Christina Weiler ’21 believes in the value of waste. The truth about waste, she says, is that it is a part of us, and we are responsible for it. In order to put plastic in a place where it belongs, Weiler came up with the UCan project, a beverage container recycling initiative that gives its proceeds to different local hunger and homeless outreach programs.

“UCan’s goal is not just about helping the environment, but also about bringing awareness to different social causes,” says Weiler, who launched the program last fall through Colgate’s Thought Into Action (TIA) entrepreneurship program. Weiler has been further developing the initiative this year with the help of Cornell alumna Eleanore Baughan ’17.

Weiler and her team set up 40 receptacles that are available in more than 13 academic and residential buildings as well as two fraternities. After gathering bottles and cans from each receptacle, she takes them to the local redemption center, which reimburses the team $0.05 per container.
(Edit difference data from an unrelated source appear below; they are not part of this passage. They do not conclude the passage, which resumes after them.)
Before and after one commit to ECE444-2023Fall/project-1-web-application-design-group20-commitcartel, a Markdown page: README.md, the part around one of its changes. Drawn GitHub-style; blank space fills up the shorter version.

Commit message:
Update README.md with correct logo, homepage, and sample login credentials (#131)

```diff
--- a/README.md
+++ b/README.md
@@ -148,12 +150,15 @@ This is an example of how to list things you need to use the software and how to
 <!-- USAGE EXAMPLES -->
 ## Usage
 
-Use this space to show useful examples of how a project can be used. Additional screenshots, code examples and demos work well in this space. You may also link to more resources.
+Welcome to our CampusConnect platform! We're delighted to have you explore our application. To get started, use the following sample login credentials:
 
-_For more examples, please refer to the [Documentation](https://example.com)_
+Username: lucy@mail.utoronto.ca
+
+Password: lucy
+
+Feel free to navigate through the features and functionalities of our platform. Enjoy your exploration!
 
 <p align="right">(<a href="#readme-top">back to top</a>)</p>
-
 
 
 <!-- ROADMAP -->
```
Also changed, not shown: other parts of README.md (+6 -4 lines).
All the money raised from UCan’s bottles and cans is then donated to local homeless outreach programs, including the rescue mission and an affordable housing project in Utica.

“We chose to channel our efforts to Utica because the community is local to Colgate and is undergoing social and economic development,” she explains. “Utica is working hard to create much needed opportunity for residents through affordable housing projects and new local businesses,” Weiler adds.
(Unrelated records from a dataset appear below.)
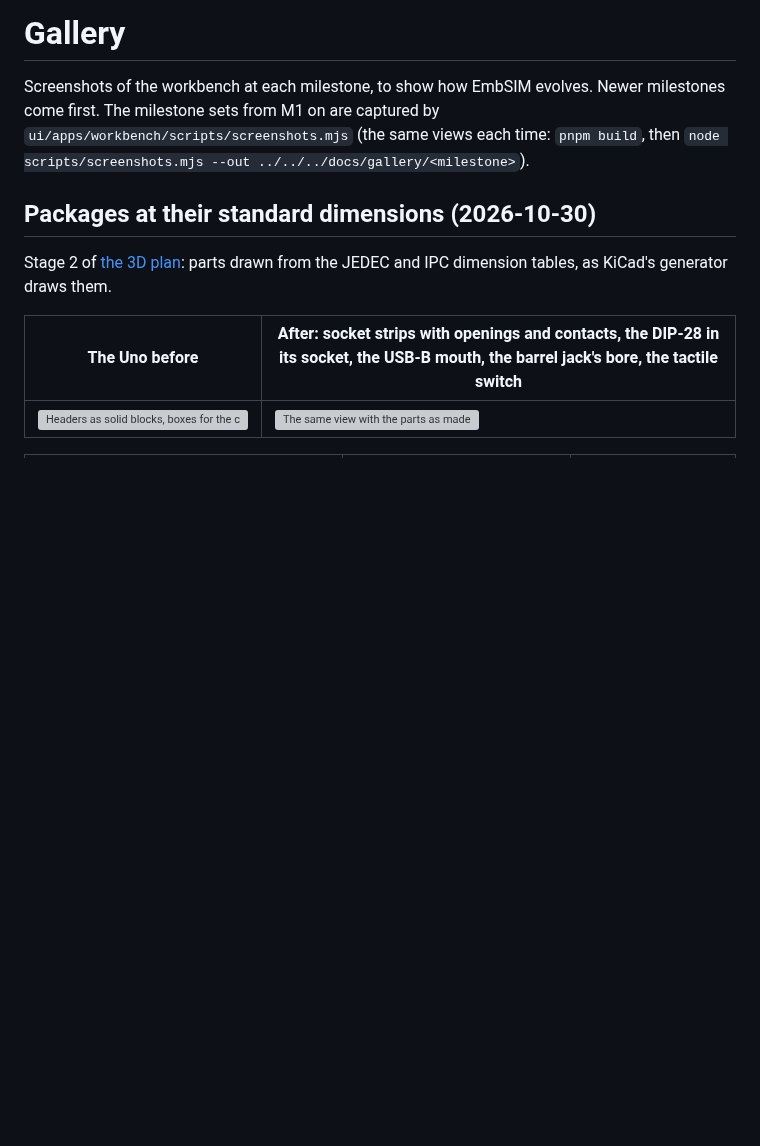
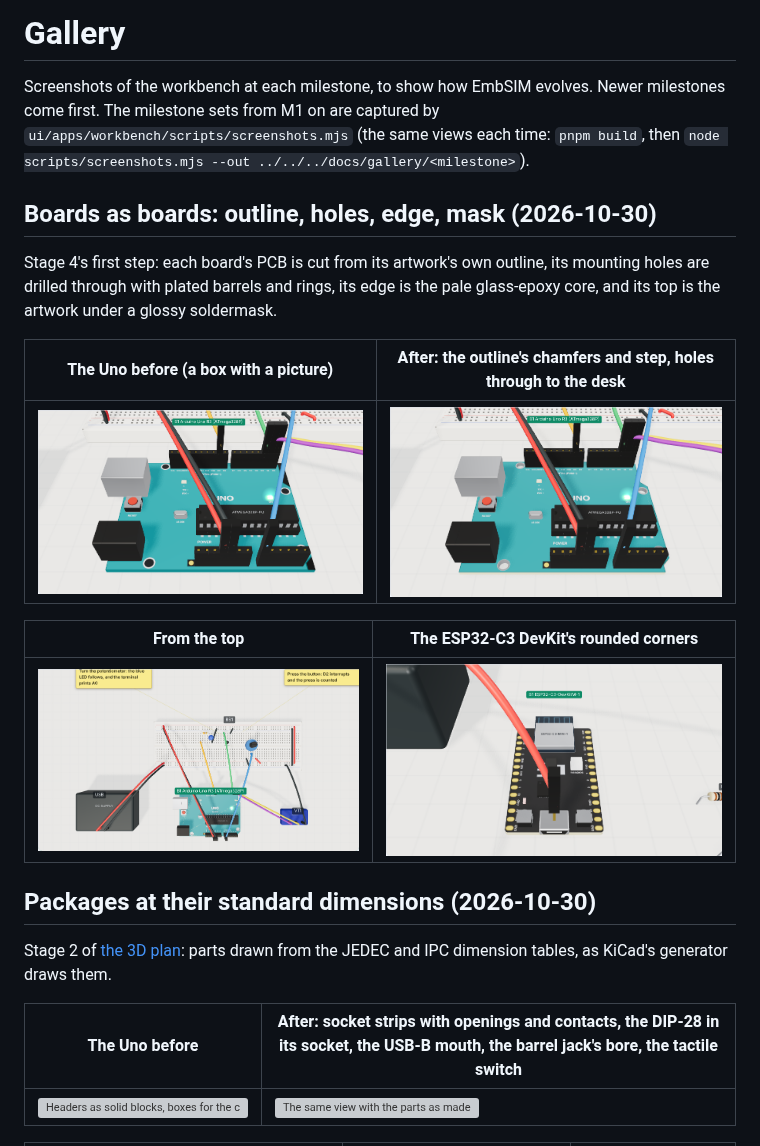
Before and after one commit to EmbLinkOs/EmbSIM, a Markdown page: docs/gallery/README.md, the part around the change. GitHub-like rendering; pictures changed too: docs/gallery/bench-3d-pcb/1-uno-before.png (added), docs/gallery/bench-3d-pcb/2-uno-after.png (added), docs/gallery/bench-3d-pcb/3-uno-top.png (added); blank space fills up the shorter version; grey boxes are pictures that could not be loaded.

```diff
--- a/docs/gallery/README.md
+++ b/docs/gallery/README.md
@@ -4,6 +4,21 @@ Screenshots of the workbench at each milestone, to show how EmbSIM
 evolves. Newer milestones come first. The milestone sets from M1 on are captured by
 `ui/apps/workbench/scripts/screenshots.mjs` (the same views each time:
 `pnpm build`, then `node scripts/screenshots.mjs --out ../../../docs/gallery/<milestone>`).
+
+## Boards as boards: outline, holes, edge, mask (2026-10-30)
+
+Stage 4's first step: each board's PCB is cut from its artwork's own
+outline, its mounting holes are drilled through with plated barrels and
+rings, its edge is the pale glass-epoxy core, and its top is the artwork
+under a glossy soldermask.
+
+| The Uno before (a box with a picture) | After: the outline's chamfers and step, holes through to the desk |
+|---|---|
+| ![The Uno as a rectangle](bench-3d-pcb/1-uno-before.png) | ![The Uno's real outline and holes](bench-3d-pcb/2-uno-after.png) |
+
+| From the top | The ESP32-C3 DevKit's rounded corners |
+|---|---|
+| ![The Uno from above](bench-3d-pcb/3-uno-top.png) | ![The ESP32-C3 DevKit](bench-3d-pcb/4-esp32c3.png) |
 
 ## Packages at their standard dimensions (2026-10-30)
 
```
Also changed, not shown: CHANGELOG.md (+7 -0 lines), docs/STATUS.md (+17 -0 lines), 4 other files.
She calculated that, during Colgate’s 30-week academic year, the 2,700 students use approximately 648,000 cans and bottles, which is a $32,400 opportunity. “[Our goal] is to get as close to 100 percent student participation as possible,” Weiler says.

If she meets this goal, Weiler hopes to distribute her proceeds to organizations that help people on a national scale, such as Feeding America.

TIA played a major role in the expansion of UCan, from accounting workshops and team building to developing proposals. One of TIA’s perks is its seed grant program, where students may apply for up to $1,000. With her seed grants, Weiler has bought receptacles as well as hired a building and grounds officer to drive a truck to the redemption center.

After advertising UCan at Colgate’s Student Activities Fair, 59 students signed up to become a part of the UCan team, according to Weiler. With the help from peers, she believes her initiative can expand to other college campuses. “We hope to reach as many students as much as possible, increase recycling rates on college campuses, and encourage students to make a difference within their community,” Weiler says.